* [Problem]:
Return the records, each one exactly as written.

* [Given records]:

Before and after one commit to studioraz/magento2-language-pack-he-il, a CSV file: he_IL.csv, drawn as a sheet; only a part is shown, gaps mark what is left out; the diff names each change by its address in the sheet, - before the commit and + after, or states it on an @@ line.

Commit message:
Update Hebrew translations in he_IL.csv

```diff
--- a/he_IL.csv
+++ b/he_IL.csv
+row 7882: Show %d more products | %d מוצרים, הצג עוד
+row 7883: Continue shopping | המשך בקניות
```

* [Response to this task]:
Before and after one commit to studioraz/magento2-language-pack-he-il, a CSV file: he_IL.csv, drawn as a sheet; only a part is shown, gaps mark what is left out; the diff names each change by its address in the sheet, - before the commit and + after, or states it on an @@ line.

Commit message:
Update Hebrew translations in he_IL.csv

```diff
--- a/he_IL.csv
+++ b/he_IL.csv
+row 7882: Show %d more products | %d מוצרים, הצג עוד
+row 7883: Continue shopping | המשך בקניות
```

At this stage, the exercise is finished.